The thinking went like this: Levi's makes jeans. People buy jeans. The web will allow people to buy jeans directly from Levi's and eliminate the unnecessary costs of distribution, promotion, and retailing that are necessitated by middlemen.
Before the tech crash of 2000, it was widely believed that online economic activity would overtake traditional brick-and-mortar activity by allowing disintermediation.
This belief -- still held widely by simpletons who have no idea how humans or business work -- is still floating around.
As usual, in the delusional world of modern day marketing, the fact that online commerce constitutes just 6% of retail activity (US Dept. of Commerce, Q2 2014) and good old brick and mortar retail activity constitutes 94% of retail business activity is of no consequence. Facts don't mean much these days.
To a large extent, the web has not disintermediated anything. Amazon doesn't manufacture clothes, books, bicycles, cameras, CDs, and wine. Neither does eBay. They're just a different kind of middle man that happens to be on line instead of at the mall.
So disintermediation has turned out to be largely a pile of hooey.
Now let's cut to an interesting piece I read this weekend by a guy named John Stoughton. Stoughton's piece is called "Disintermediation and the Curious Case of Digital Marketing – revisited."
Stoughton is a communications planner at a UK agency and seems to know his material very well. I say "seems to" because I could only understand about 1/3 of his piece, but what I understood seemed smart.
Stoughton made several good points, but the one that interested me most was his point that for a medium that was supposed to disintermediate everything it touched, the web has misintermediated the living hell out of advertising. (By the way, misintermediate is my term, don't blame him.)
In fact there is so much misintermediating going on -- so many middlemen in the buying, selling, bidding, and placing of online ads -- that no one even knows what the hell they are buying or where the hell it is running.
Traditional advertising is pretty simple. I buy the back page of the NY Times news section and I see my ad on the back page of the NY Times news section.
When I buy a banner ad, on the other hand, the astonishingly arcane black box of adtech kicks in.
According to a video called "Behind The Banner" here's what happens when a web page loads (I have taken the liberty to edit some of their copy):
- When a person visits a web page, a request is initiated for an advertising impression
- An impression request is generated based on what the web page knows about the person
- The impression request is forwarded to the publisher's ad server
- The publisher checks to see if this impression matches any of its pre-sold ad inventory
- If the impression hasn't been fulfilled, it is sent to one of several ad exchanges
- Servers looking to bid on the impression may communicate with other servers to augment the data they have on the person visiting the site
- Next, an auction takes place in which third parties bid on the chance to fulfill the impression
- The impression is sold to the highest bidder, for the second highest bid price
- The banner is then sent to the web page and appears to the user.
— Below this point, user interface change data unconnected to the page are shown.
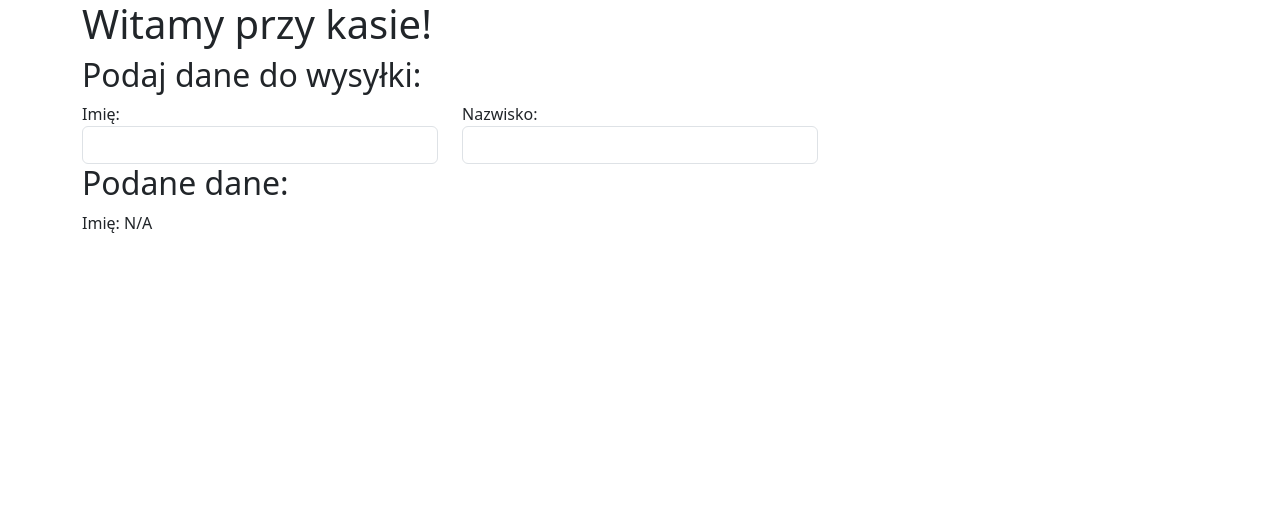
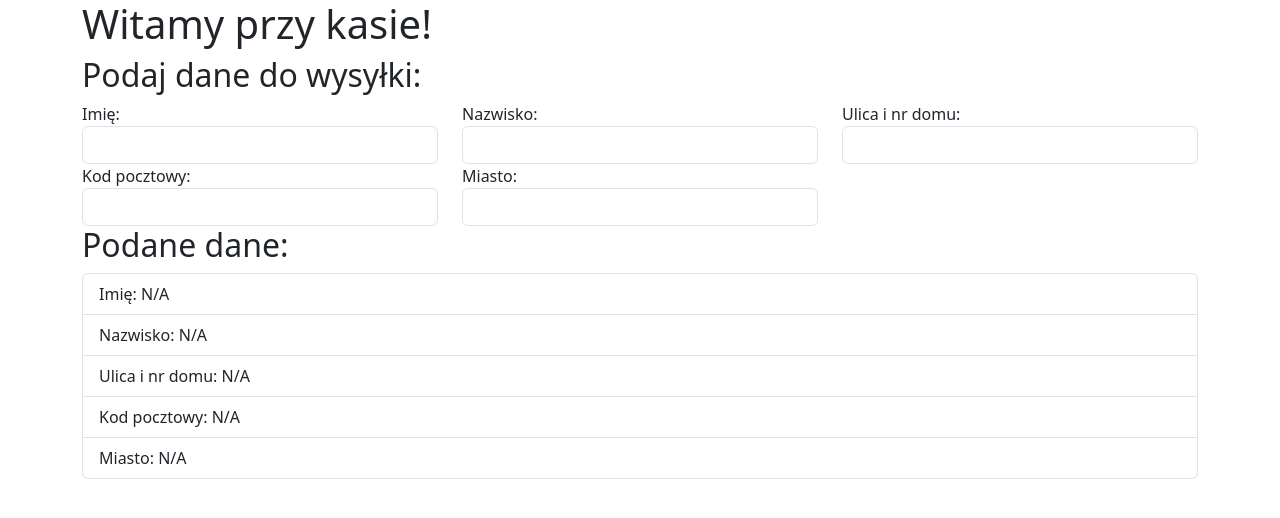
Before and after one commit to marlenaduleba/react-learning, a React (Create React App) app: page / in a window 1280 px wide. Shown: the top 518 px of the page. Built offline with nearby package versions, Linux system fonts and the light colour scheme.

Commit message:
Checkout finished

```diff
--- a/src/Form/pages/Checkout/Checkout.jsx
+++ b/src/Form/pages/Checkout/Checkout.jsx
@@ -6,18 +6,21 @@ class Checkout extends Component {
   constructor(props) {
     super(props);
     this.state = {
-        firstname: "",
-        lastname: ""
-    }
+      firstname: "",
+      lastname: "",
+      street: "",
+      zip: "",
+      city: ""
+    };
   }
 
-  changeHandler = event => {
+  changeHandler = (event) => {
     let inputName = event.target.name;
     let inputValue = event.target.value;
     this.setState({
-        [inputName]: inputValue
-    })
-  }
+      [inputName]: inputValue,
+    });
+  };
 
   render() {
     return (
@@ -32,20 +35,84 @@ class Checkout extends Component {
             </Row>
             <Row>
               <Col xs={12} md={4}>
-                <MyInput type="text" name="firstname" label="Imię" className="form-control" value={this.state.firstname} onChange={this.changeHandler} />
+                <MyInput
+                  type="text"
+                  name="firstname"
+                  label="Imię"
+                  className="form-control"
+                  value={this.state.firstname}
+                  onChange={this.changeHandler}
+                />
               </Col>
               <Col xs={12} md={4}>
-                <MyInput type="text" name="lastname" label="Nazwisko" className="form-control" value={this.state.lastname} onChange={this.changeHandler} />
+                <MyInput
+                  type="text"
+                  name="lastname"
+                  label="Nazwisko"
+                  className="form-control"
+                  value={this.state.lastname}
+                  onChange={this.changeHandler}
+                />
+              </Col>
+              <Col xs={12} md={4}>
+                <MyInput
+                  type="text"
+                  name="street"
+                  label="Ulica i nr domu"
+                  className="form-control"
+                  value={this.state.street}
+                  onChange={this.changeHandler}
+                />
+              </Col>
+              <Col xs={12} md={4}>
+                <MyInput
+                  type="text"
+                  name="zip"
+                  label="Kod pocztowy"
+                  className="form-control"
+                  value={this.state.zip}
+                  onChange={this.changeHandler}
+                />
+              </Col>
+              <Col xs={12} md={4}>
+                <MyInput
+                  type="text"
+                  name="city"
+                  label="Miasto"
+                  className="form-control"
+                  value={this.state.city}
+                  onChange={this.changeHandler}
+                />
               </Col>
             </Row>
           </div>
         </form>
         <Row>
-            <Col>
-                <h2>Podane dane:</h2>
+          <Col>
+            <h2>Podane dane:</h2>
+            <ul className="list-group">
+              <li className="list-group-item">
                 Imię:{" "}
                 {this.state.firstname == "" ? "N/A" : this.state.firstname}
-            </Col>
+              </li>
+              <li className="list-group-item">
+                Nazwisko:{" "}
+                {this.state.lastname == "" ? "N/A" : this.state.lastname}
+              </li>
+              <li className="list-group-item">
+                Ulica i nr domu:{" "}
+                {this.state.street == "" ? "N/A" : this.state.street}
+              </li>
+              <li className="list-group-item">
+                Kod pocztowy:{" "}
+                {this.state.zip == "" ? "N/A" : this.state.zip}
+              </li>
+              <li className="list-group-item">
+                Miasto:{" "}
+                {this.state.city == "" ? "N/A" : this.state.city}
+              </li>
+            </ul>
+          </Col>
         </Row>
       </Container>
     );
```
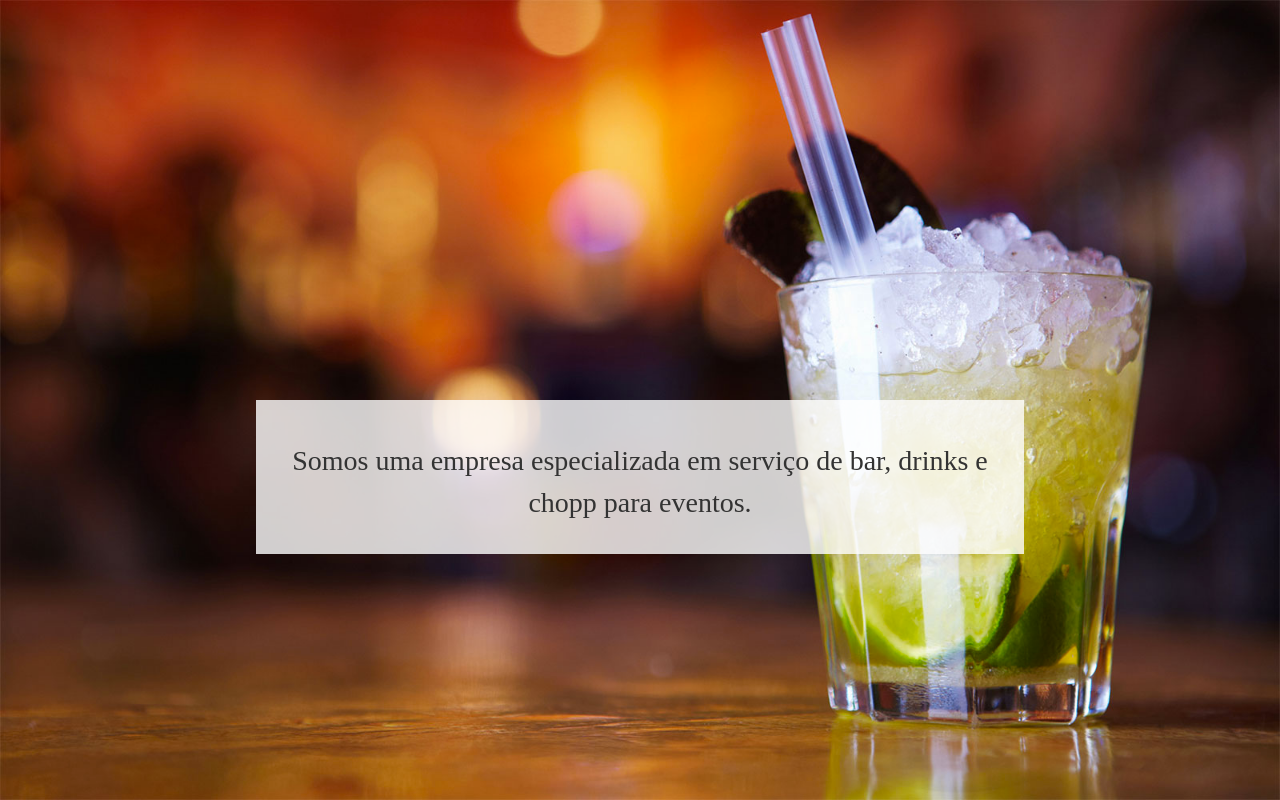
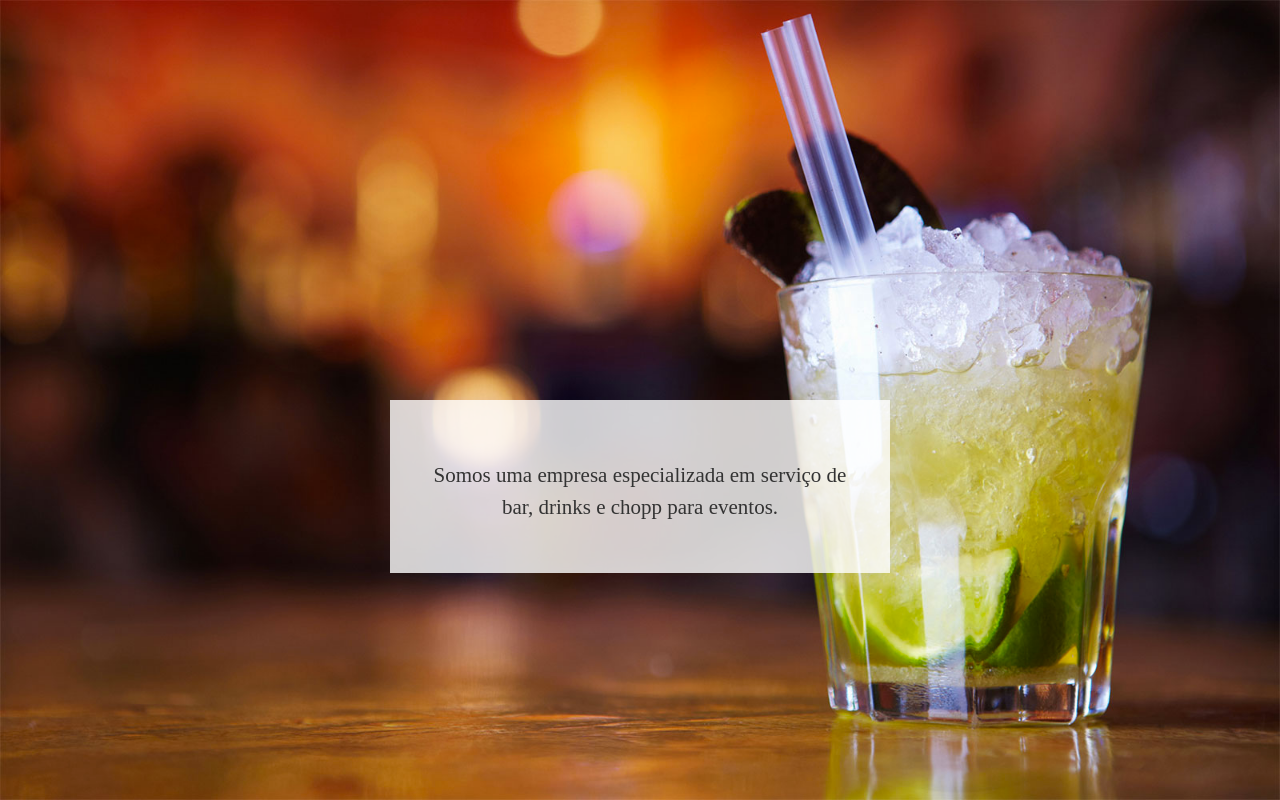
Before and after one commit to rodrigonerysilva/mint, a plain HTML site: page index.html in a window 1280 px wide. Drawn offline with Linux system fonts and the light colour scheme; a web font is replaced by a local one.

Commit message:
centering top

```diff
--- a/css/style.css
+++ b/css/style.css
@@ -4,19 +4,22 @@
 	width: 100%;
 }
 
+.wrapper {
+	display: flex;
+	justify-content: center;
+}
+
 .slideshow-box {
 	position: absolute;
-	padding: 20px;
+	padding: 40px;
 	background-color: rgba(255,255,255,0.8);
 	margin-top: 400px;
-	margin-left: 20%;
-	margin-right: 20%;
 	text-align: center;
-	max-width: 800px;
+	max-width: 500px;
 }
 
 h1 {
 	font-family: Adamina;
-	font-size: 2em;
+	font-size: 1.5em;
 	line-height: 1.5em;
 }
--- a/index.html
+++ b/index.html
@@ -17,8 +17,10 @@
 	<div class="slideshow">
 		<img src="images/bg-home.jpg">
 	</div>
-	<div class="slideshow-box">
-		<h1>Somos uma empresa especializada em serviço de bar, drinks e chopp para eventos.</h1>
+	<div class="wrapper">
+		<div class="slideshow-box">
+			<h1>Somos uma empresa especializada em serviço de bar, drinks e chopp para eventos.</h1>
+		</div>
 	</div>
 
 </body>
```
The selection of one of the advertiser's banners can trigger a whole new process
- This whole thing takes less than 1/4 of a second
- Nobody knows where their ads are running
- Almost half of online ad impressions may be fraudulent